Hepatitis C Virus (HCV) continues to be an important health concern worldwide. Different therapeutic methods are now available for the treatment of HCV infection with good results. Determining the viral load of patients under treatment is now the standard of care for monitoring the response to these treatments. There are different commercially available assays used to detect and quantify HCV RNA in serum and plasma specimens. The objective of this study was to compare the Aptima HCV Quant Dx assay, recently released by Hologic, Inc®, with the Abbott Molecular Realtime HCV assay. The Aptima HCV Quant Dx assay is a real-time transcription-mediated amplification (TMA) test, run in the Panther System (Hologic) used for confirmation of diagnosis and monitoring of HCV RNA. The Abbott Realtime HCV assay is an RT-PCR test run on the automated m2000 system (Abbott Diagnostics).

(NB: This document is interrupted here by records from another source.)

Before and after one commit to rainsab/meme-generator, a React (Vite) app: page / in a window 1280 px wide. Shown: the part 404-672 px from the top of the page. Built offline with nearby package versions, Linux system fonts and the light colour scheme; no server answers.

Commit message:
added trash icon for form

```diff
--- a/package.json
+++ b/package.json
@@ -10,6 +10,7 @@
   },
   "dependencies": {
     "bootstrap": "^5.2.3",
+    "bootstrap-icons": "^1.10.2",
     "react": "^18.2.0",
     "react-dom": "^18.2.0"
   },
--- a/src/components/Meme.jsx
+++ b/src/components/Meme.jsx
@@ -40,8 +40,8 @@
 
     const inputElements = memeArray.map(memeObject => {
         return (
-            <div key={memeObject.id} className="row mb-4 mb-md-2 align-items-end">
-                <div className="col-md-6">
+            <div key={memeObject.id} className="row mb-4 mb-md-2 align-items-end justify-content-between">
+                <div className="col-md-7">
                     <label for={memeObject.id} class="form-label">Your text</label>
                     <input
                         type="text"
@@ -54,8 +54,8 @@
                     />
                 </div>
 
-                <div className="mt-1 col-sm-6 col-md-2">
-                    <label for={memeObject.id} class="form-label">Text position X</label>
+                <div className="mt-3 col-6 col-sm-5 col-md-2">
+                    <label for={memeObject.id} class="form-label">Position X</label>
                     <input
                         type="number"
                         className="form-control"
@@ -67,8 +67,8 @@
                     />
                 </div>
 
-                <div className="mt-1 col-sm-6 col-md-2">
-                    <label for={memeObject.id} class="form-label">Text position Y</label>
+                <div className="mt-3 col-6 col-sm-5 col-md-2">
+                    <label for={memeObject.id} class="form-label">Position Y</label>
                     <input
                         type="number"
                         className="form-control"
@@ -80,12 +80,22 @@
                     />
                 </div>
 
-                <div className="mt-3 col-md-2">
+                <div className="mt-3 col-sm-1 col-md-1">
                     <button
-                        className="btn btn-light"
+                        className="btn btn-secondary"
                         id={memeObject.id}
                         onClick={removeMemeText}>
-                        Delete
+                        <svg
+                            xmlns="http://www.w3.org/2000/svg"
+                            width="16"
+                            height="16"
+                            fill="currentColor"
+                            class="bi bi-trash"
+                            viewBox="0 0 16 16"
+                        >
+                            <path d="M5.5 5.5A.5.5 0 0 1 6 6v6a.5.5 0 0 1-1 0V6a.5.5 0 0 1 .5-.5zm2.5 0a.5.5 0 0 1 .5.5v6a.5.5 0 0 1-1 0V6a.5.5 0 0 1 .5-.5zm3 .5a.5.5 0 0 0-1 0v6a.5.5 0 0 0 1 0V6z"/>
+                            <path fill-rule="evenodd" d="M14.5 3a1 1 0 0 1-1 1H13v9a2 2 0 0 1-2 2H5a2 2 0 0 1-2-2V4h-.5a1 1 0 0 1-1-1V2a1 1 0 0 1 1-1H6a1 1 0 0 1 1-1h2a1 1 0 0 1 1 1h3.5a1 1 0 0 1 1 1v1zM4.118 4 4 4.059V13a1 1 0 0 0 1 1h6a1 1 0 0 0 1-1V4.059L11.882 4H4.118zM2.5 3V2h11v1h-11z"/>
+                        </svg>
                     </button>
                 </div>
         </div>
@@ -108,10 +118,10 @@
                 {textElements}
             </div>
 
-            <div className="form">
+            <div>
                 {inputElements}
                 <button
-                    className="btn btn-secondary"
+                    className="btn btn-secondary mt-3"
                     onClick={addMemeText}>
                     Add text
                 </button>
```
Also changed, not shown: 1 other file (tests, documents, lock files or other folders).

Sixty plasma specimens, twenty negatives and forty positives for HCV were included in this study. All sixty specimens were used to test the qualitative performance and thirty of them, with known viral loads, were used to test the quantitative performance. All these specimens had been previously tested on the Abbott m2000 platform. The specimens were assayed using the Aptima HCV Quant Dx Assay on the Panther System following the manufacturer instructions. Specificity of the new assay was tested using twenty HCV negative specimens, some of which were positive for Cytomegalovirus (CMV) and Human Immunodeficiency Virus (HIV). Precision was tested using a known HCV positive specimen repeated twelve times in different runs. Results obtained from specimens tested in both instruments were compared using the EP Evaluator program.
The EP Evaluator software was used to determine whether the methods are equivalent within a total allowable error of 1 log 10 IU/mL. Thirty specimens with known HCV genotypes 1a, 1b, 2b, and 3a were compared over a range of 1.11 to 6.98 log 10 IU/mL. The test passed with 98.3 % agreement. One specimen with low viral load was negative on the Abbott instrument and positive on the Panther system. This could be explained because the Aptima HCV Quant Dx Assay has a lower detection limit (<3.9 IU/mL) than the Abbott System (<12 IU/mL) in plasma specimens. The difference between the two methods was within allowable error. The average error index was 0.12 with a range of -0.41 and 0.54. The coefficient of correlation (R) between both methods was 0.9951. For the precision study, the EP Evaluator results showed a mean of 3.861 log 10 IU/mL with a standard deviation of 0.047. This value was within the 2 SD range (3.767-3.954).
We can conclude that the Aptima HCV Quant Dx assay is a highly sensitive, accurate, and reproducible assay with a performance equal to that of the Abbott Realtime HCV assay. The Aptima HCV Quant Dx assay is a faster and more efficient test than the latter. This is helpful in the lab setting because it reduces hands on time needed to set up the test and allows for shorter wait time for results.